▸ WHAT THE TASK REQUIRES
Omit the pictures from the listing below and print every remaining entry verbatim.

╭─ GIVEN RECORDS

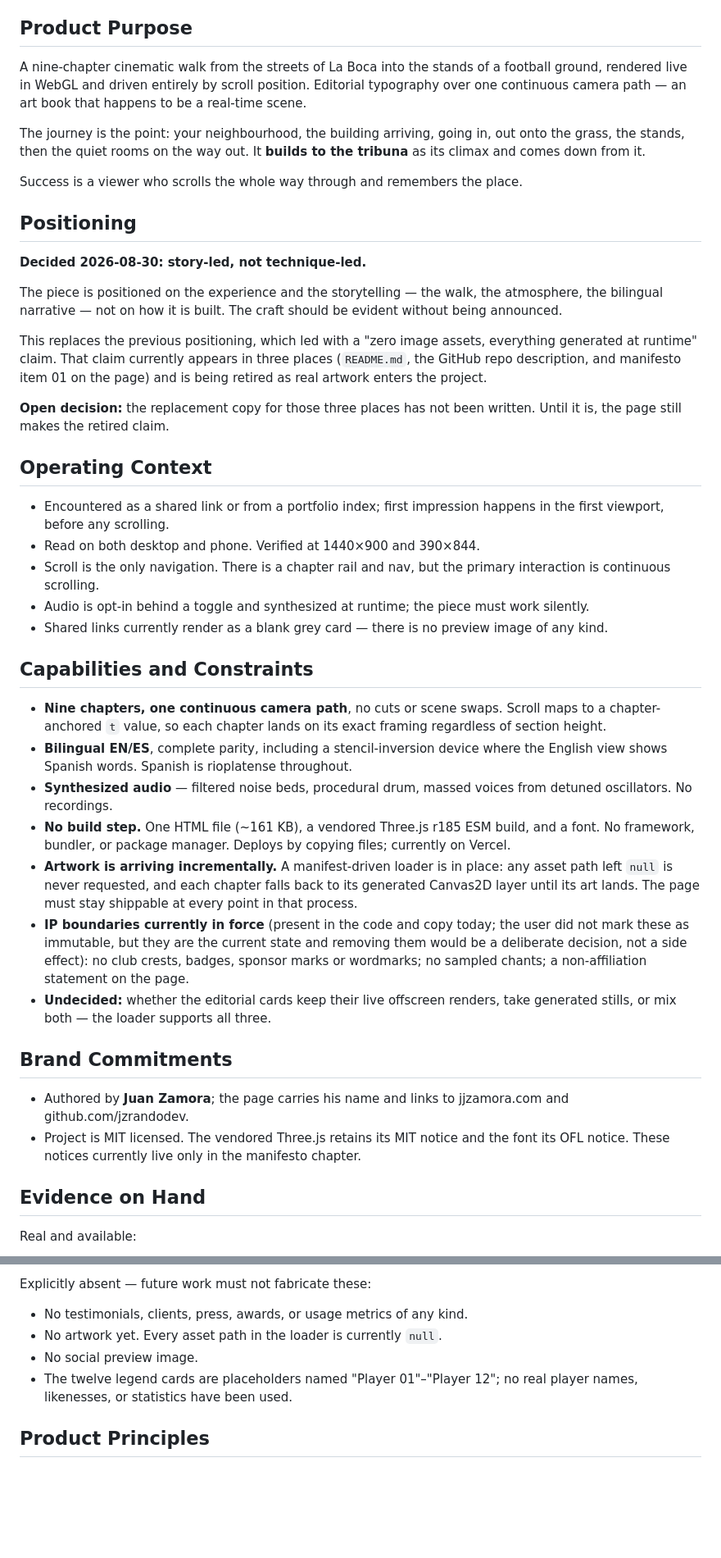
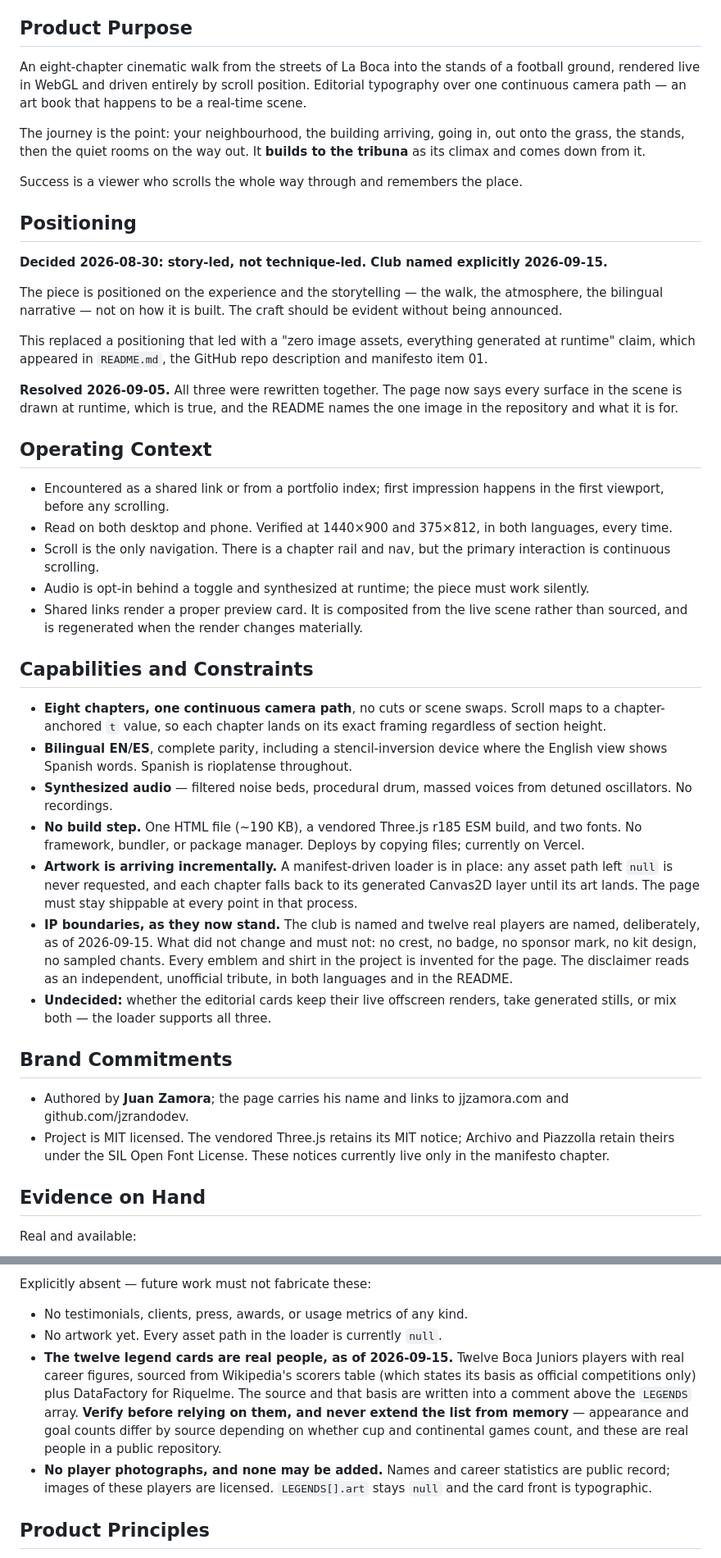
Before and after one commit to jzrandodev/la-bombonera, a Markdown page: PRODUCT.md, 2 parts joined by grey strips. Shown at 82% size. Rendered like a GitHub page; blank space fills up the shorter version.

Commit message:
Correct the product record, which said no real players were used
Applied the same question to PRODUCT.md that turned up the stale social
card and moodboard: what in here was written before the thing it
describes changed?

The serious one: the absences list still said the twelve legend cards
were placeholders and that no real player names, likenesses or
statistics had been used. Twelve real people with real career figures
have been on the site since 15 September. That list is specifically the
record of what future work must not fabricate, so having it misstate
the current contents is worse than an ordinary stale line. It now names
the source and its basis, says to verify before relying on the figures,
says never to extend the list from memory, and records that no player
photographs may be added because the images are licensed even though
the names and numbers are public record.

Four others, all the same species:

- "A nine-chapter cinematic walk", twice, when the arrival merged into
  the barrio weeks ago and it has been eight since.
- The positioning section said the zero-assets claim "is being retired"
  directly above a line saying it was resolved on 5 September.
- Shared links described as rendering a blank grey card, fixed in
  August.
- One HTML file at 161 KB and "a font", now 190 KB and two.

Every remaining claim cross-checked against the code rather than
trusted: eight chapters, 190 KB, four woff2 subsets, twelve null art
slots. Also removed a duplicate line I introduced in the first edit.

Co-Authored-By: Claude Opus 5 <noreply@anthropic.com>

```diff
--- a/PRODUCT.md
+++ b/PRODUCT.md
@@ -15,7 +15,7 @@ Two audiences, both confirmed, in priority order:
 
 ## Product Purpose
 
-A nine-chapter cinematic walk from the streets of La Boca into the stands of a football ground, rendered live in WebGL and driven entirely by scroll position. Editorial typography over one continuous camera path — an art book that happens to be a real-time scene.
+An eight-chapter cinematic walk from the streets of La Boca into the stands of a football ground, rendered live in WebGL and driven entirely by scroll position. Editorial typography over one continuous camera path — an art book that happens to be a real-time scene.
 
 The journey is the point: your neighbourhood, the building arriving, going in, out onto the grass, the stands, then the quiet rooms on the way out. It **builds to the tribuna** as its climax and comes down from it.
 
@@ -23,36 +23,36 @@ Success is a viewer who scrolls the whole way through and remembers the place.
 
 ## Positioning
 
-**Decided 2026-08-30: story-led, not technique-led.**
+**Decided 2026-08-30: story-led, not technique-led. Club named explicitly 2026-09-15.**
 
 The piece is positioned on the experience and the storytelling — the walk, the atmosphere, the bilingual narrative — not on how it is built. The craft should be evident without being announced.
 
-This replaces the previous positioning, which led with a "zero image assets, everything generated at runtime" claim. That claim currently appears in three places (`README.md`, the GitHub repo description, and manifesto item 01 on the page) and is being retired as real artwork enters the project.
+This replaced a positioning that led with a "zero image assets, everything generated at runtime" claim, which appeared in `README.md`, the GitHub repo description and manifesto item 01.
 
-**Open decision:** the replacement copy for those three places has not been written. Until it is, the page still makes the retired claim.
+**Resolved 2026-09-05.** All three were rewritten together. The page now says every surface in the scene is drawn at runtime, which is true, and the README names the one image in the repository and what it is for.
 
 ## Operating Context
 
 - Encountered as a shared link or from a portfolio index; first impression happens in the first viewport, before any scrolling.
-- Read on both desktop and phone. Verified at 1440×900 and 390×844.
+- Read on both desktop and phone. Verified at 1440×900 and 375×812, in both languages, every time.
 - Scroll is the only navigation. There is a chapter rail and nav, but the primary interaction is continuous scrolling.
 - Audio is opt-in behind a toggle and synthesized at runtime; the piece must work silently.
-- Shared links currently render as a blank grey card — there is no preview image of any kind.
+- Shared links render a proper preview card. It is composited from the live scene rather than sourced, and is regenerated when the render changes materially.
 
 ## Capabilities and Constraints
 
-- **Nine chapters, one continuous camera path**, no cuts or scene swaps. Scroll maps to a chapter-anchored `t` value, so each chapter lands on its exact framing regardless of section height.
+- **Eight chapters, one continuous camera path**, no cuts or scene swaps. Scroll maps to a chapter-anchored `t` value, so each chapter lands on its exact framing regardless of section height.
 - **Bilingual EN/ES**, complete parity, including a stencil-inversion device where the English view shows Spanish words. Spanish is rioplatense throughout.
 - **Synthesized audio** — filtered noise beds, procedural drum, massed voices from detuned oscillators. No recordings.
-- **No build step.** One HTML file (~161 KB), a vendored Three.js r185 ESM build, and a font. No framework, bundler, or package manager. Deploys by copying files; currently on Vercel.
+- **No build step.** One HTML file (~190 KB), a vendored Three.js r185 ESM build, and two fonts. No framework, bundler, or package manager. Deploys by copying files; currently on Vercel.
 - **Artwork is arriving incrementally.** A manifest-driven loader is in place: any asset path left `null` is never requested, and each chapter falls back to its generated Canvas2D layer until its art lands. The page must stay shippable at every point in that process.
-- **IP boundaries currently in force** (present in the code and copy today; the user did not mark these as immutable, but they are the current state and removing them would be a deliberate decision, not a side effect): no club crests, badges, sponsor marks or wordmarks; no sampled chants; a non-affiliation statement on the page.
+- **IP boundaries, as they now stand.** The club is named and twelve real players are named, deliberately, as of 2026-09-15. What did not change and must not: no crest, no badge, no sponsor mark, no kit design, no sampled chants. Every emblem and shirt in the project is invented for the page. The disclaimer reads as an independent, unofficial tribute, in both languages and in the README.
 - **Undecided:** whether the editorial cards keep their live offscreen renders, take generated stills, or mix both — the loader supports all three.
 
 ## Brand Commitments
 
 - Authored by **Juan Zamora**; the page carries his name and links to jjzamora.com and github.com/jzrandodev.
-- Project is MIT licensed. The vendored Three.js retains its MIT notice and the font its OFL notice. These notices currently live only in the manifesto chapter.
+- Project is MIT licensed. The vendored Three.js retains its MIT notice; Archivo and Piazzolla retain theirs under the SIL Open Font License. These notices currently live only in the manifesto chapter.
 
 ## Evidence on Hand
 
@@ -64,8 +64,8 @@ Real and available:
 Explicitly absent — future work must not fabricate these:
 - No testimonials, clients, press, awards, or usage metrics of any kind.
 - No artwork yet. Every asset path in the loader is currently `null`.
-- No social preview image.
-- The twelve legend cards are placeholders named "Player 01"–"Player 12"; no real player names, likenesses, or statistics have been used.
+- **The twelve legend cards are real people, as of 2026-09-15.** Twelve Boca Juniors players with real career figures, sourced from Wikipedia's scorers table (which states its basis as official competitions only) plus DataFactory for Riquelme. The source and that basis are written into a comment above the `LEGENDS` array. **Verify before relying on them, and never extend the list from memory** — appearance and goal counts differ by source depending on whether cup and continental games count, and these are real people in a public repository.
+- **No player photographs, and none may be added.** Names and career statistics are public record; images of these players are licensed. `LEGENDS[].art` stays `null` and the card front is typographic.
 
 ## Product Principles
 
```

╰─

▸ RESPONSE TO THIS EXERCISE
Before and after one commit to jzrandodev/la-bombonera, a Markdown page: PRODUCT.md, 2 parts joined by grey strips. Shown at 82% size. Rendered like a GitHub page; blank space fills up the shorter version.

Commit message:
Correct the product record, which said no real players were used
Applied the same question to PRODUCT.md that turned up the stale social
card and moodboard: what in here was written before the thing it
describes changed?

The serious one: the absences list still said the twelve legend cards
were placeholders and that no real player names, likenesses or
statistics had been used. Twelve real people with real career figures
have been on the site since 15 September. That list is specifically the
record of what future work must not fabricate, so having it misstate
the current contents is worse than an ordinary stale line. It now names
the source and its basis, says to verify before relying on the figures,
says never to extend the list from memory, and records that no player
photographs may be added because the images are licensed even though
the names and numbers are public record.

Four others, all the same species:

- "A nine-chapter cinematic walk", twice, when the arrival merged into
  the barrio weeks ago and it has been eight since.
- The positioning section said the zero-assets claim "is being retired"
  directly above a line saying it was resolved on 5 September.
- Shared links described as rendering a blank grey card, fixed in
  August.
- One HTML file at 161 KB and "a font", now 190 KB and two.

Every remaining claim cross-checked against the code rather than
trusted: eight chapters, 190 KB, four woff2 subsets, twelve null art
slots. Also removed a duplicate line I introduced in the first edit.

Co-Authored-By: Claude Opus 5 <noreply@anthropic.com>

```diff
--- a/PRODUCT.md
+++ b/PRODUCT.md
@@ -15,7 +15,7 @@ Two audiences, both confirmed, in priority order:
 
 ## Product Purpose
 
-A nine-chapter cinematic walk from the streets of La Boca into the stands of a football ground, rendered live in WebGL and driven entirely by scroll position. Editorial typography over one continuous camera path — an art book that happens to be a real-time scene.
+An eight-chapter cinematic walk from the streets of La Boca into the stands of a football ground, rendered live in WebGL and driven entirely by scroll position. Editorial typography over one continuous camera path — an art book that happens to be a real-time scene.
 
 The journey is the point: your neighbourhood, the building arriving, going in, out onto the grass, the stands, then the quiet rooms on the way out. It **builds to the tribuna** as its climax and comes down from it.
 
@@ -23,36 +23,36 @@ Success is a viewer who scrolls the whole way through and remembers the place.
 
 ## Positioning
 
-**Decided 2026-08-30: story-led, not technique-led.**
+**Decided 2026-08-30: story-led, not technique-led. Club named explicitly 2026-09-15.**
 
 The piece is positioned on the experience and the storytelling — the walk, the atmosphere, the bilingual narrative — not on how it is built. The craft should be evident without being announced.
 
-This replaces the previous positioning, which led with a "zero image assets, everything generated at runtime" claim. That claim currently appears in three places (`README.md`, the GitHub repo description, and manifesto item 01 on the page) and is being retired as real artwork enters the project.
+This replaced a positioning that led with a "zero image assets, everything generated at runtime" claim, which appeared in `README.md`, the GitHub repo description and manifesto item 01.
 
-**Open decision:** the replacement copy for those three places has not been written. Until it is, the page still makes the retired claim.
+**Resolved 2026-09-05.** All three were rewritten together. The page now says every surface in the scene is drawn at runtime, which is true, and the README names the one image in the repository and what it is for.
 
 ## Operating Context
 
 - Encountered as a shared link or from a portfolio index; first impression happens in the first viewport, before any scrolling.
-- Read on both desktop and phone. Verified at 1440×900 and 390×844.
+- Read on both desktop and phone. Verified at 1440×900 and 375×812, in both languages, every time.
 - Scroll is the only navigation. There is a chapter rail and nav, but the primary interaction is continuous scrolling.
 - Audio is opt-in behind a toggle and synthesized at runtime; the piece must work silently.
-- Shared links currently render as a blank grey card — there is no preview image of any kind.
+- Shared links render a proper preview card. It is composited from the live scene rather than sourced, and is regenerated when the render changes materially.
 
 ## Capabilities and Constraints
 
-- **Nine chapters, one continuous camera path**, no cuts or scene swaps. Scroll maps to a chapter-anchored `t` value, so each chapter lands on its exact framing regardless of section height.
+- **Eight chapters, one continuous camera path**, no cuts or scene swaps. Scroll maps to a chapter-anchored `t` value, so each chapter lands on its exact framing regardless of section height.
 - **Bilingual EN/ES**, complete parity, including a stencil-inversion device where the English view shows Spanish words. Spanish is rioplatense throughout.
 - **Synthesized audio** — filtered noise beds, procedural drum, massed voices from detuned oscillators. No recordings.
-- **No build step.** One HTML file (~161 KB), a vendored Three.js r185 ESM build, and a font. No framework, bundler, or package manager. Deploys by copying files; currently on Vercel.
+- **No build step.** One HTML file (~190 KB), a vendored Three.js r185 ESM build, and two fonts. No framework, bundler, or package manager. Deploys by copying files; currently on Vercel.
 - **Artwork is arriving incrementally.** A manifest-driven loader is in place: any asset path left `null` is never requested, and each chapter falls back to its generated Canvas2D layer until its art lands. The page must stay shippable at every point in that process.
-- **IP boundaries currently in force** (present in the code and copy today; the user did not mark these as immutable, but they are the current state and removing them would be a deliberate decision, not a side effect): no club crests, badges, sponsor marks or wordmarks; no sampled chants; a non-affiliation statement on the page.
+- **IP boundaries, as they now stand.** The club is named and twelve real players are named, deliberately, as of 2026-09-15. What did not change and must not: no crest, no badge, no sponsor mark, no kit design, no sampled chants. Every emblem and shirt in the project is invented for the page. The disclaimer reads as an independent, unofficial tribute, in both languages and in the README.
 - **Undecided:** whether the editorial cards keep their live offscreen renders, take generated stills, or mix both — the loader supports all three.
 
 ## Brand Commitments
 
 - Authored by **Juan Zamora**; the page carries his name and links to jjzamora.com and github.com/jzrandodev.
-- Project is MIT licensed. The vendored Three.js retains its MIT notice and the font its OFL notice. These notices currently live only in the manifesto chapter.
+- Project is MIT licensed. The vendored Three.js retains its MIT notice; Archivo and Piazzolla retain theirs under the SIL Open Font License. These notices currently live only in the manifesto chapter.
 
 ## Evidence on Hand
 
@@ -64,8 +64,8 @@ Real and available:
 Explicitly absent — future work must not fabricate these:
 - No testimonials, clients, press, awards, or usage metrics of any kind.
 - No artwork yet. Every asset path in the loader is currently `null`.
-- No social preview image.
-- The twelve legend cards are placeholders named "Player 01"–"Player 12"; no real player names, likenesses, or statistics have been used.
+- **The twelve legend cards are real people, as of 2026-09-15.** Twelve Boca Juniors players with real career figures, sourced from Wikipedia's scorers table (which states its basis as official competitions only) plus DataFactory for Riquelme. The source and that basis are written into a comment above the `LEGENDS` array. **Verify before relying on them, and never extend the list from memory** — appearance and goal counts differ by source depending on whether cup and continental games count, and these are real people in a public repository.
+- **No player photographs, and none may be added.** Names and career statistics are public record; images of these players are licensed. `LEGENDS[].art` stays `null` and the card front is typographic.
 
 ## Product Principles
 
```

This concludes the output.